**WHAT THIS TASK INVOLVES:**
Search the records for the string "ipynb". Copy each line where it occurs.
EXTRACTED ENTRIES section start
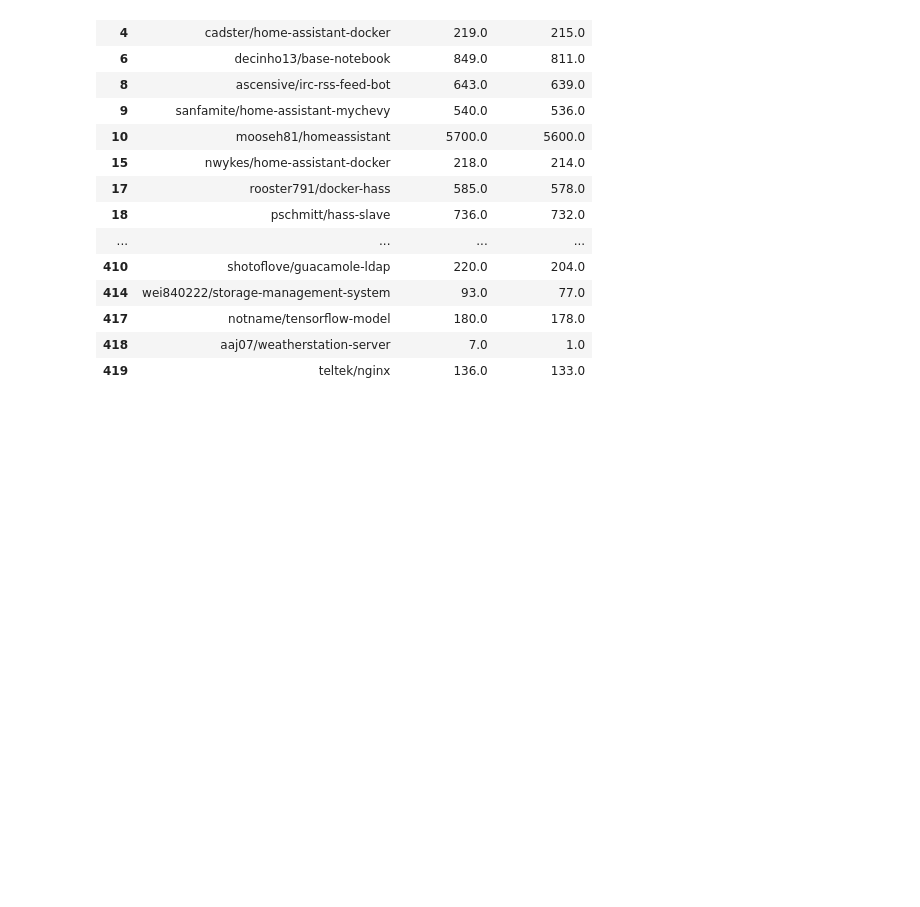
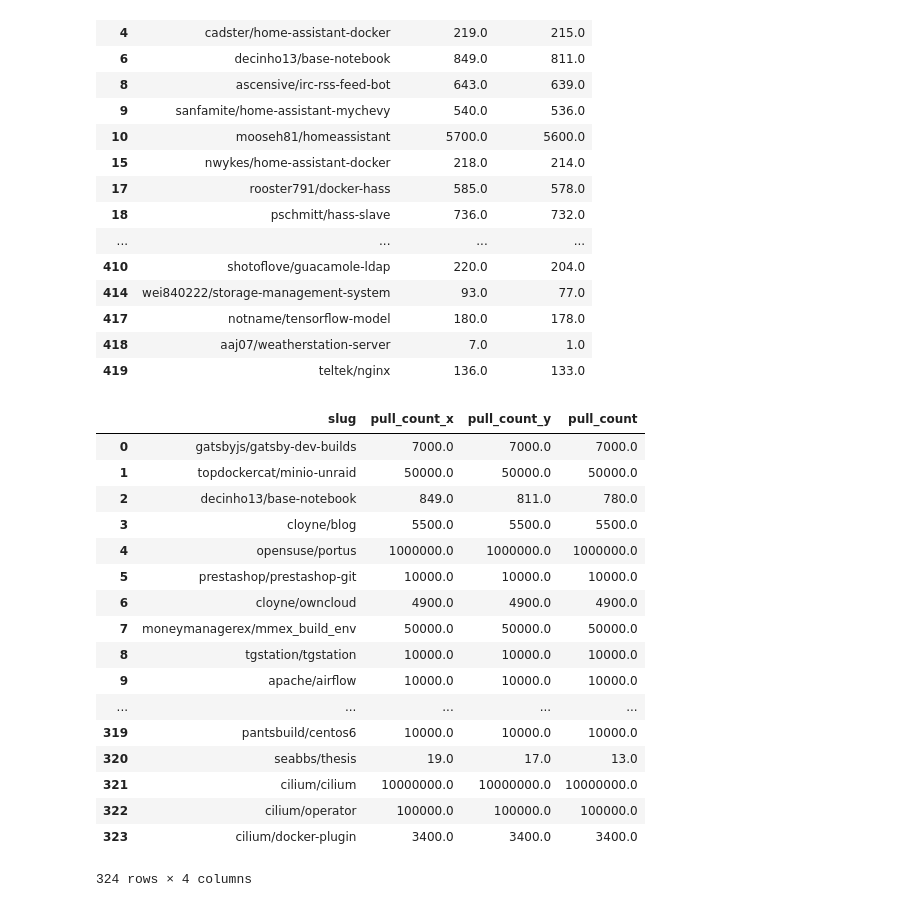
Before and after one commit to cshubhamrao/docker-hub-data, a Jupyter notebook: scripts/merge_files.ipynb, the cells around one changed output. Drawn from its saved outputs; the diff is of its cells as text; code cells hidden in the pictures; blank space fills up the shorter version.

```diff
--- a/scripts/merge_files.ipynb
+++ b/scripts/merge_files.ipynb
@@ -89,0 +94,21 @@ file_3 = os.path.join(DATA_DIR, files[2])
+# %%
+merged_1
+# %% [output]
+|  | slug | pull_count_x | pull_count_y | pull_count |
+| 0 | gatsbyjs/gatsby-dev-builds | 7000.0 | 7000.0 | 7000.0 |
+| 1 | topdockercat/minio-unraid | 50000.0 | 50000.0 | 50000.0 |
+| 2 | decinho13/base-notebook | 849.0 | 811.0 | 780.0 |
+| 3 | cloyne/blog | 5500.0 | 5500.0 | 5500.0 |
+| 4 | opensuse/portus | 1000000.0 | 1000000.0 | 1000000.0 |
+| 5 | prestashop/prestashop-git | 10000.0 | 10000.0 | 10000.0 |
+| 6 | cloyne/owncloud | 4900.0 | 4900.0 | 4900.0 |
+| 7 | moneymanagerex/mmex_build_env | 50000.0 | 50000.0 | 50000.0 |
+| 8 | tgstation/tgstation | 10000.0 | 10000.0 | 10000.0 |
+| 9 | apache/airflow | 10000.0 | 10000.0 | 10000.0 |
+| ... | ... | ... | ... | ... |
+| 319 | pantsbuild/centos6 | 10000.0 | 10000.0 | 10000.0 |
+| 320 | seabbs/thesis | 19.0 | 17.0 | 13.0 |
+| 321 | cilium/cilium | 10000000.0 | 10000000.0 | 10000000.0 |
+| 322 | cilium/operator | 100000.0 | 100000.0 | 100000.0 |
+| 323 | cilium/docker-plugin | 3400.0 | 3400.0 | 3400.0 |
+324 rows × 4 columns
```
Also changed, not shown: parts of 4 cells of this notebook.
EXTRACTED ENTRIES section end
**WRITTEN SOLUTION:**
Before and after one commit to cshubhamrao/docker-hub-data, a Jupyter notebook: scripts/merge_files.ipynb, the cells around one changed output. Drawn from its saved outputs; the diff is of its cells as text; code cells hidden in the pictures; blank space fills up the shorter version.
--- a/scripts/merge_files.ipynb
+++ b/scripts/merge_files.ipynb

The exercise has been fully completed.